- When eating European Style, keep hands and wrists above the table at all times.
With either style the elbows stay off the table until the meal has ended.
When the meal is finished, place your fork and knife on the plate diagonally like the 10:20 clock position. The knife sits above the fork with the blade facing toward it. Napkin goes to the left of the plate… never on it. In some regions it is the custom to place the fork and knife vertically in the centre of the plate instead of the 10:20 position.
Even though email can be a real time saver, it is still a form of written correspondence. Business emails should be written with the same formality and etiquette as a business letter.
- State the subject in the “subject” box.
- Start with a salutation like Dear… or Hello… or Greetings…
- Emails should be brief and to the point.
- Don’t send sensitive information by email. Accidents do occasionally happen.
- It’s easy to whip off a quick email, but remember to pay attention to spelling and grammar so that you are clearly understood.
- Do not use all capital letters in an e-mail message: it comes across as shouting.
- If you are sending an email to a group, and the individuals do not need to know who else is receiving the e-mail, use the “blind copy” box to type the email addresses.

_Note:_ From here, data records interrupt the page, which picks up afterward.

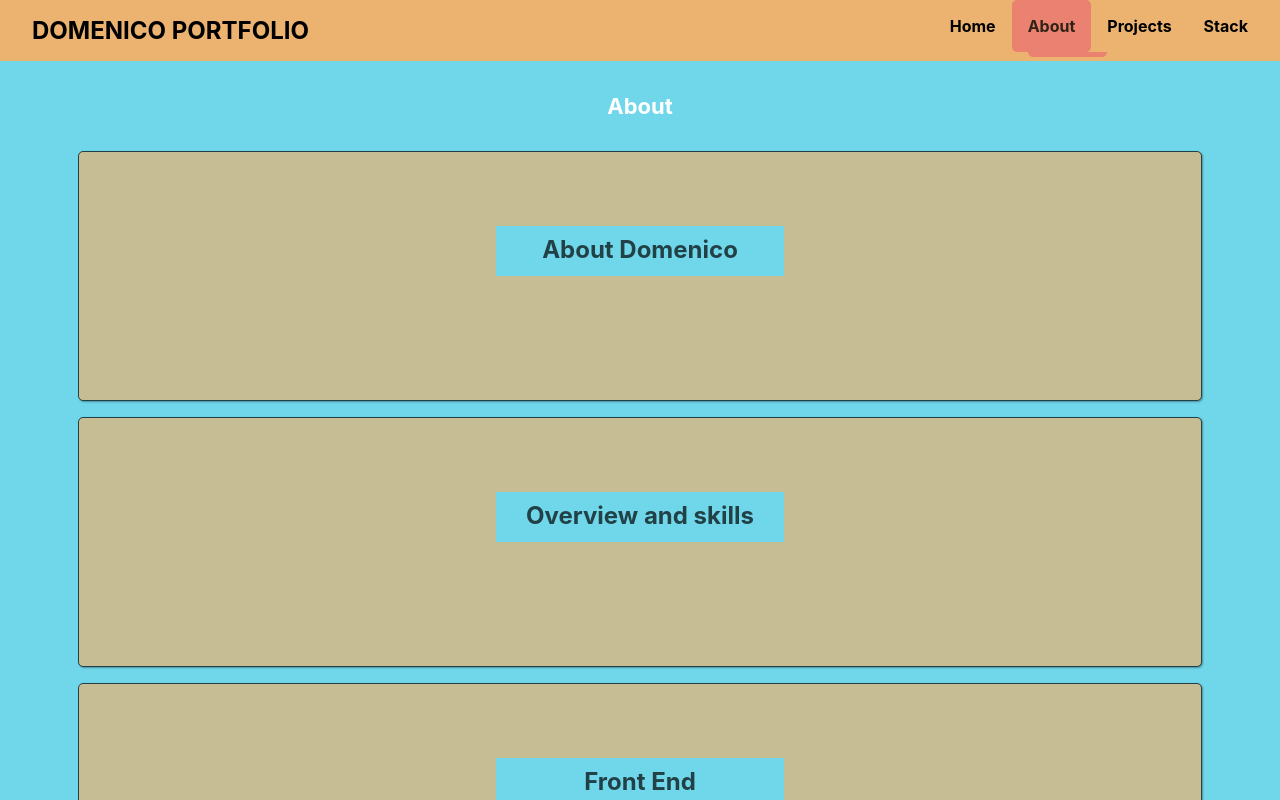
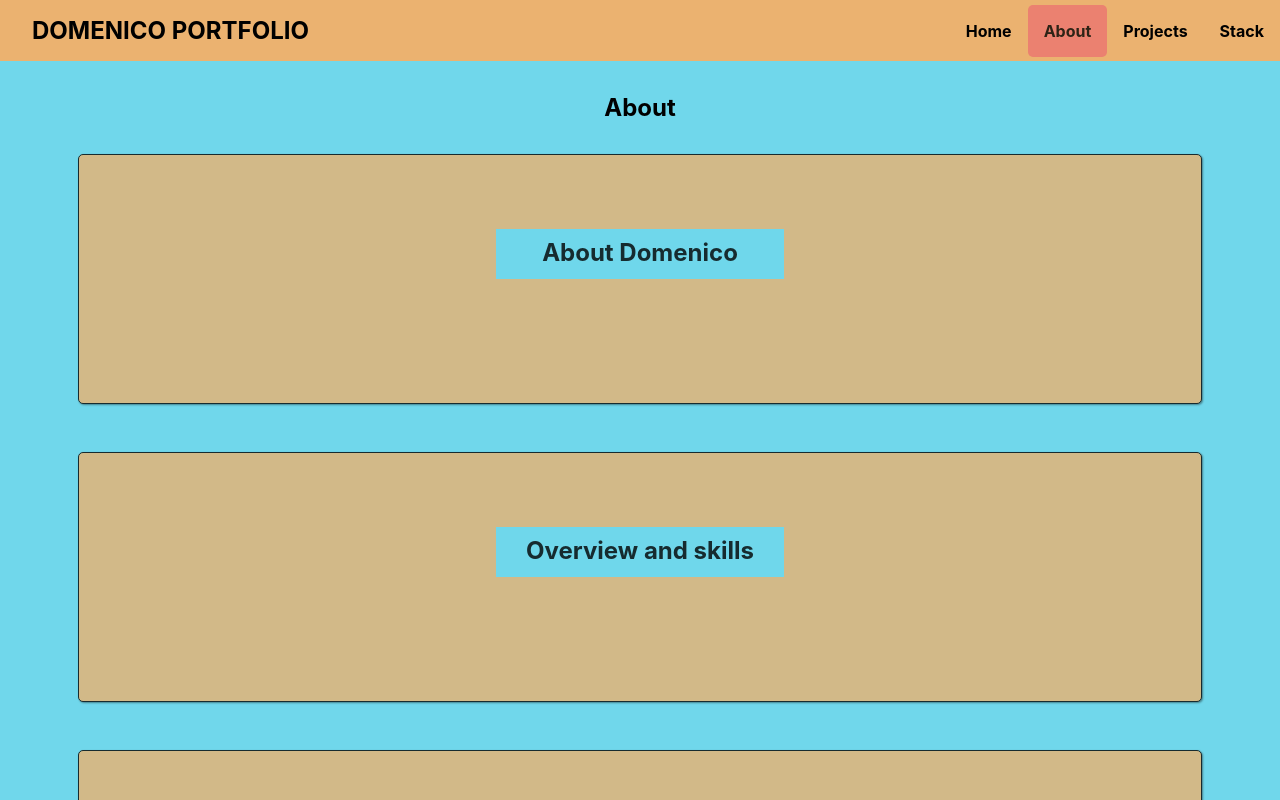
Before and after one commit to Mimmofalena/domenico-portfolio, a React (Create React App) app: page /domenico-portfolio/about in a window 1280 px wide. Shown: the top 800 px of the page. Built offline with nearby package versions, Linux system fonts and the light colour scheme.

Commit message:
about page layout improved. On click functionality fixed by creating aboutDetail with its own useState

```diff
--- a/src/App.js
+++ b/src/App.js
@@ -8,6 +8,7 @@ import AboutDetail from "./components/About/AboutDetail";
 import ProjectsDetail from "./components/Projects/ProjectsDetail";
 import StackDetail from "./components/Stack/StackDetail";
 import { useEffect } from "react";
+import AboutList from "./components/About/AboutList";
 
 function App() {
   return (
@@ -16,7 +17,7 @@ function App() {
       <div className={classes.main}>
         <Routes>
           <Route path="/domenico-portfolio/" element={<PageContent />} />
-          <Route path="/domenico-portfolio/about" element={<AboutDetail />} />
+          <Route path="/domenico-portfolio/about" element={<AboutList />} />
           <Route
             path="/domenico-portfolio/projects"
             element={<ProjectsDetail />}
--- a/src/components/About/About.js
+++ b/src/components/About/About.js
@@ -13,7 +13,7 @@ const About = () => {
   return (
     <div>
       <Card>
-        <h3 className={classes.title}>About me</h3>
+        <h3 className={classes.title}>About</h3>
         <img
           className={classes.image}
           src={domImgCover}
--- a/src/components/About/About.module.css
+++ b/src/components/About/About.module.css
@@ -10,13 +10,13 @@
   min-height: 250px;
   margin-bottom: 1rem;
   transition: all 0.3s;
-  opacity: 0.7;
+  opacity: 0.8;
   cursor: pointer;
 }
 
-.hide {
+/* .hide {
   display: none;
-}
+} */
 
 .section:hover {
   opacity: 1;
@@ -70,8 +70,8 @@
 }
 
 .detailTitle {
-  font-size: 22px;
-  color: rgb(255, 255, 255);
+  /* font-size: 22px; */
+  /* color: rgb(255, 255, 255); */
   text-align: center;
   margin: 1rem 0;
 }
--- a/src/components/About/AboutDetail.js
+++ b/src/components/About/AboutDetail.js
@@ -5,7 +5,7 @@ import { useEffect, useState, useRef } from "react";
 import { useLocation } from "react-router-dom";
 import { aboutData } from "./aboutData";
 
-const AboutDetail = () => {
+const AboutDetail = (props) => {
   const ref = useRef();
 
   const [showSection, setShowSection] = useState(false);
@@ -14,10 +14,6 @@ const AboutDetail = () => {
 
   const showSectionHandler = (e) => {
     setShowSection(!showSection);
-
-    setSelectedItem(e.target.id);
-    console.log(showSection);
-    console.log("clicked item", selectedItem);
   };
 
   const location = useLocation();
@@ -26,8 +22,33 @@ const AboutDetail = () => {
   }, [location]);
   return (
     <>
-      <h3 className={classes.detailTitle}>About</h3>
       <Card>
+        <>
+          <section
+            ref={ref}
+            id={props.id}
+            onClick={showSectionHandler}
+            className={
+              showSection
+                ? [classes.section]
+                : [classes.section, classes.section_hide].join(" , ")
+            }
+          >
+            {showSection ? (
+              <>
+                <h3 className={classes.title}>{props.title}</h3>
+                <p className={classes.text}>{props.text}</p>
+              </>
+            ) : (
+              <>
+                <h2 className={classes.title_hide}>{props.title}</h2>
+                <h2 className={classes.subtitle}>Reveal</h2>
+              </>
+            )}
+          </section>
+        </>
+      </Card>
+      {/* <Card>
         {aboutData.map((item, index) => (
           <>
             <section
@@ -54,7 +75,7 @@ const AboutDetail = () => {
             </section>
           </>
         ))}
-      </Card>
+      </Card> */}
     </>
   );
 };
--- /dev/null
+++ b/src/components/About/AboutList.js
@@ -0,0 +1,16 @@
+import React from "react";
+import { aboutData } from "./aboutData";
+import AboutDetail from "./AboutDetail";
+import classes from "./About.module.css";
+const AboutList = () => {
+  return (
+    <div>
+      <h2 className={classes.detailTitle}>About</h2>
+      {aboutData.map((item) => {
+        return <AboutDetail title={item.title} text={item.text} />;
+      })}
+    </div>
+  );
+};
+
+export default AboutList;
--- a/src/components/Header/Header.js
+++ b/src/components/Header/Header.js
@@ -14,11 +14,13 @@ const Header = () => {
     <div className={classes.header}>
       <h2 className={classes.logo}>DOMENICO PORTFOLIO</h2>
       <div className={classes.menu}>
-        {!isOpen ? (
+        {isOpen ? (
           <h2 className={classes.more} onClick={menuHandler}>
             <CgDetailsMore />
           </h2>
         ) : (
+          <>
+            <div className={classes.mask} />
             <div className={classes.openMenu}>
               <h2 className={classes.close} onClick={menuHandler}>
                 X
@@ -59,6 +61,7 @@ const Header = () => {
                 Stack
               </NavLink>
             </div>
+          </>
         )}
       </div>
       <HeaderList className={classes.largeScreen} />
--- a/src/components/Header/Header.module.css
+++ b/src/components/Header/Header.module.css
@@ -3,15 +3,24 @@
 .header {
   background-color: var(--secondary);
 
-  /* background-image: linear-gradient(45deg, var(--primary), #8cc5c1); */
-  /* color: white; */
   display: flex;
   justify-content: space-between;
   align-items: center;
 
-  /* min-height: 50px; */
   min-height: 50px;
   margin-bottom: 1rem;
+}
+
+.mask {
+  z-index: 1;
+  background-color: rgb(0, 0, 0);
+  position: absolute;
+  top: 0;
+  left: 0;
+  width: 100%;
+  height: 100%;
+  opacity: 0.5;
+  overflow: hidden;
 }
 
 .largeScreen {
@@ -35,12 +44,13 @@
   z-index: 100;
 }
 .logo {
-  /* display: none; */
   padding: 1rem;
   padding-left: 2rem;
 }
 
 .inactive {
+  width: fit-content;
+  margin-left: auto;
   border-radius: 5px;
   padding: 1rem;
   font-weight: 700;
@@ -48,6 +58,7 @@
   transition: 0.5s ease;
 }
 .inactive:hover {
+  width: fit-content;
   background-color: var(--tertiary);
   padding: 1rem;
   opacity: 0.8;
@@ -55,6 +66,8 @@
   overflow: hidden;
 }
 .active {
+  margin-left: auto;
+  width: fit-content;
   background-color: var(--tertiary);
   padding: 1rem;
   border-radius: 5px;
@@ -69,26 +82,15 @@
   .logo {
     display: block;
   }
-  /* .openMenu {
-    display: none;
-  } */
 }
 /* large tablet & small laptop styles */
 
 @media screen and (min-width: 768px) {
-  .more {
-    display: none;
-  }
-  .openMenu {
-    display: block;
-    width: auto;
-    height: auto;
-  }
-  .close {
-    display: none;
-  }
   .largeScreen {
     display: block;
+  }
+  .menu {
+    display: none;
   }
 }
 /* desktop styles */
--- a/src/components/Projects/Projects.js
+++ b/src/components/Projects/Projects.js
@@ -21,7 +21,7 @@ const Projects = () => {
   return (
     <div>
       <Card>
-        <h3 className={classes.title}>My Projects</h3>
+        <h2 className={classes.title}>My Projects</h2>
         <ul className={classes.listContainer}>
           <li className={classes.listItem}>
             <h4 className={classes.linkTitle}>Doctor page</h4>
--- a/src/components/Projects/Projects.module.css
+++ b/src/components/Projects/Projects.module.css
@@ -8,8 +8,6 @@
   opacity: 0.5;
 }
 .detailTitle {
-  font-size: 22px;
-  color: rgb(255, 255, 255);
   text-align: center;
   margin: 1rem 0;
 }
--- a/src/components/Projects/ProjectsDetail.js
+++ b/src/components/Projects/ProjectsDetail.js
@@ -13,11 +13,11 @@ import todoAppImage from "../../assets/Todo-app-redux.png";
 const ProjectsDetail = () => {
   return (
     <>
-      <h3 className={classes.detailTitle}>My Projects</h3>
+      <h2 className={classes.detailTitle}>My Projects</h2>
       <Card>
         <ul className={classes.listContainer}>
           <li className={classes.listItem}>
-            <h4 className={classes.linkTitle}>Doctor page</h4>
+            <h3 className={classes.linkTitle}>Doctor page</h3>
             <a href="https://mimmofalena.github.io/dottoressa-marina/">
               <img
                 className={classes.itemImg}
@@ -35,7 +35,7 @@ const ProjectsDetail = () => {
             </p>
           </li>
           <li className={classes.listItem}>
-            <h4 className={classes.linkTitle}>Todo app with redux</h4>
+            <h3 className={classes.linkTitle}>Todo app with redux</h3>
             <a href="https://mimmofalena.github.io/Todo-REDUX/">
               <img
                 className={classes.itemImg}
@@ -49,7 +49,7 @@ const ProjectsDetail = () => {
             </p>
           </li>
           <li className={classes.listItem}>
-            <h4 className={classes.linkTitle}>Weather App</h4>
+            <h3 className={classes.linkTitle}>Weather App</h3>
             <a href="https://checktheclouds.netlify.app/">
               <img
                 className={classes.itemImg}
@@ -66,7 +66,7 @@ const ProjectsDetail = () => {
             </p>
           </li>
           <li className={classes.listItem}>
-            <h4 className={classes.linkTitle}>Pig game</h4>
+            <h3 className={classes.linkTitle}>Pig game</h3>
             <a href="https://mimmofalena.github.io/pig-game/">
               <img
                 className={classes.itemImg}
```
Lines whose indentation alone changed are shown as unchanged.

This prevents people’s e-mail addresses from being sent to others.
- Your e-mail signature should include: your name, title, company name, company telephone number, your direct line and fax number.
- When e-mailing different time zones, be clear about dates and times.
- Address people as Mr. or Ms. unless they specify a different title in their signature.
- Respond to e-mails in a timely manner. Either right away or, if it will take longer to obtain information, within 48 hours reply that it will take longer to get the required information.
- Business email addresses should come across professional and reflect your industry and position.
- Be respectful of other people’s time; do not send junk-mail, chain letters or jokes.
Personal emails can be more flexible in format and content although etiquette is still important. Remember to use your manners like you would in a verbal conversation. Things like please and thank you can make a big difference in an e-mail. No matter what the topic, always be considerate of the person you are writing to. Also, remember that emails sometimes end up in the wrong inbox and are unintentionally read by the wrong person. Don’t include content you might regret someone else reading. Manners matter, no matter what that format – verbal, hand-written or electronically.